▶ THE TASK:
Leave the images aside and output every entry exactly.

▶ INFORMATION SUPPLIED:
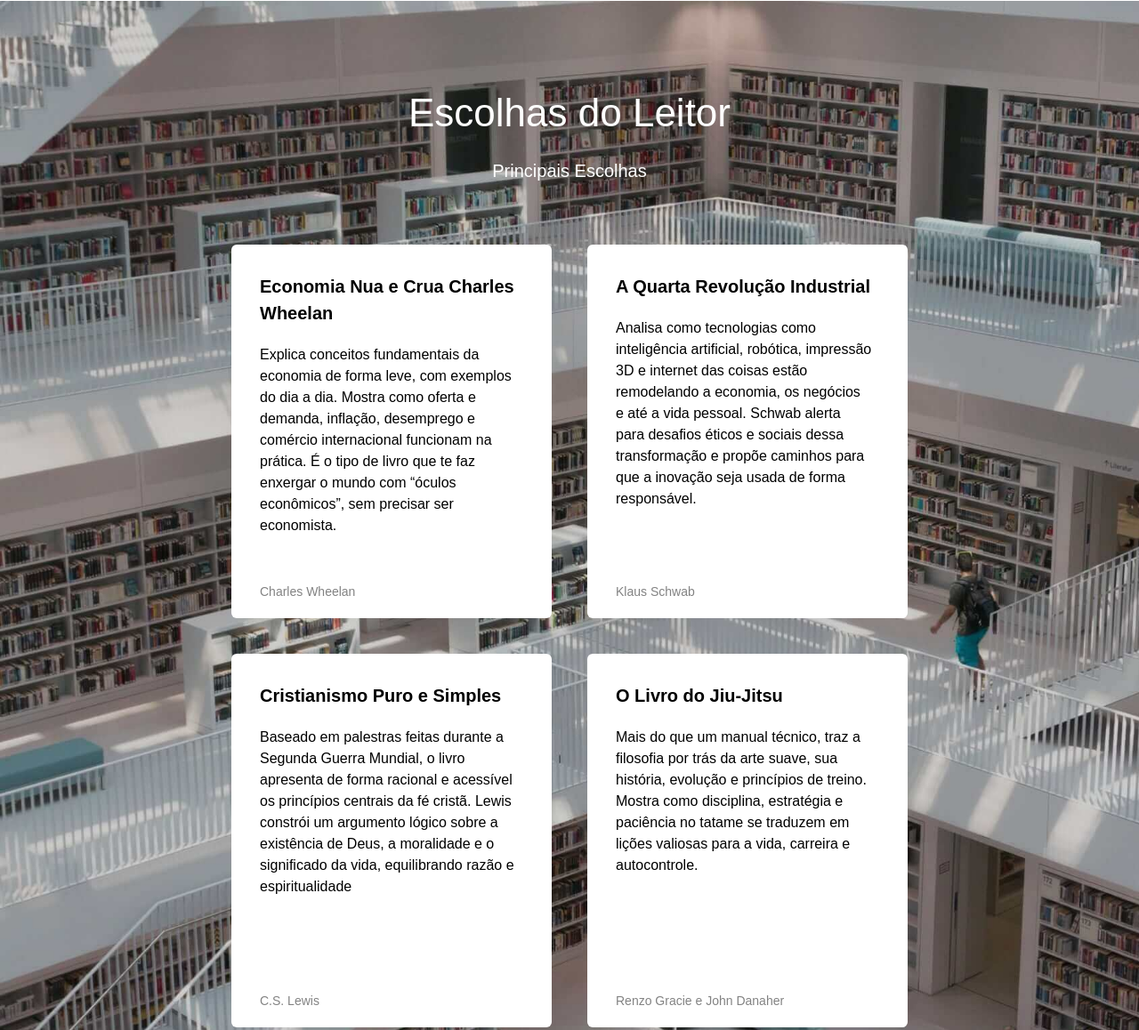
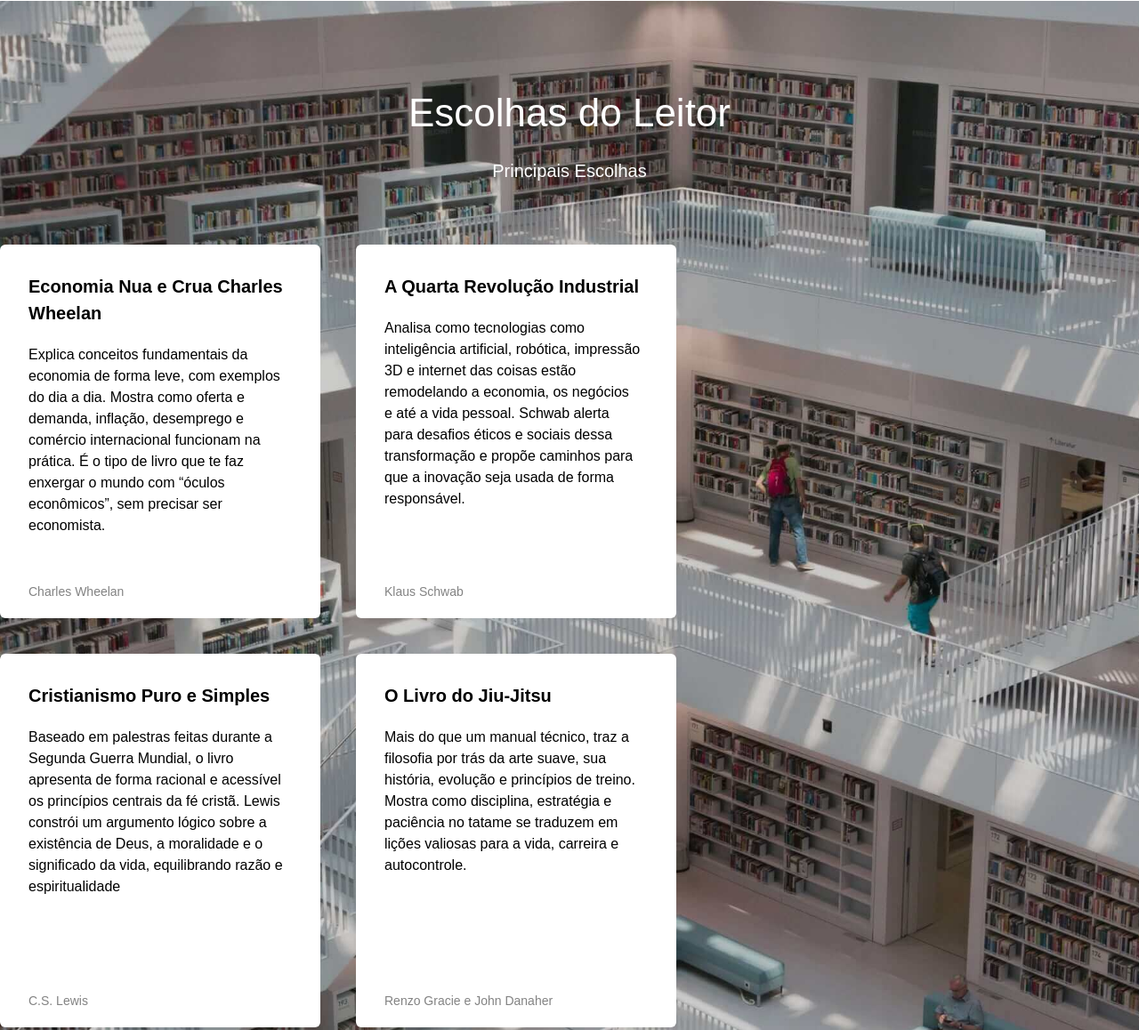
Before and after one commit to alanrguedes/web_project_library, a plain HTML site: page index.html in a window 1280 px wide. Shown: the part 799-1957 px from the top of the page at 89% size. Drawn offline with Linux system fonts and the light colour scheme.

Commit message:
Nova Atualização do projeto

```diff
--- a/styles/style.css
+++ b/styles/style.css
@@ -118,7 +118,8 @@
   list-style-type: none;
   gap: 40px;
   padding: 0;
-  margin: 68px auto;
+  margin-top: 68px;
+  margin-bottom: auto;
 }
 
 .card {
```
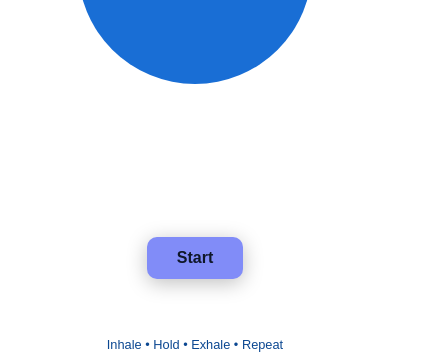
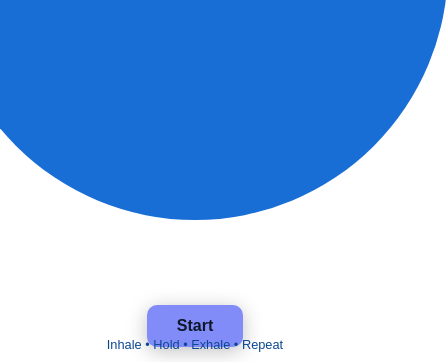
Before and after one commit to mohd-Altaf/Meditation, a plain HTML site: page index.html in a window 390 px wide. Shown: the part 482-844 px from the top of the page, 448 px wide, since content can reach past the window. Drawn offline with Linux system fonts and the light colour scheme.

Commit message:
Update index.html

```diff
--- a/index.html
+++ b/index.html
@@ -87,13 +87,13 @@
       font-size: clamp(0.8rem, 2.5vw, 1rem);
     }
 
-    @media (max-width: 700px) {
+    @media (max-width: 500px) and (min-width: 320px) {
       body {
         padding: 0;
       }
       .circle {
-        width: 60vw;
-        height: 60vw;
+        width: 60vh;
+        height: 60vh;
       }
     }
   </style>
```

▶ EXERCISE RESULT:
Before and after one commit to alanrguedes/web_project_library, a plain HTML site: page index.html in a window 1280 px wide. Shown: the part 799-1957 px from the top of the page at 89% size. Drawn offline with Linux system fonts and the light colour scheme.

Commit message:
Nova Atualização do projeto

```diff
--- a/styles/style.css
+++ b/styles/style.css
@@ -118,7 +118,8 @@
   list-style-type: none;
   gap: 40px;
   padding: 0;
-  margin: 68px auto;
+  margin-top: 68px;
+  margin-bottom: auto;
 }
 
 .card {
```
Before and after one commit to mohd-Altaf/Meditation, a plain HTML site: page index.html in a window 390 px wide. Shown: the part 482-844 px from the top of the page, 448 px wide, since content can reach past the window. Drawn offline with Linux system fonts and the light colour scheme.

Commit message:
Update index.html

```diff
--- a/index.html
+++ b/index.html
@@ -87,13 +87,13 @@
       font-size: clamp(0.8rem, 2.5vw, 1rem);
     }
 
-    @media (max-width: 700px) {
+    @media (max-width: 500px) and (min-width: 320px) {
       body {
         padding: 0;
       }
       .circle {
-        width: 60vw;
-        height: 60vw;
+        width: 60vh;
+        height: 60vh;
       }
     }
   </style>
```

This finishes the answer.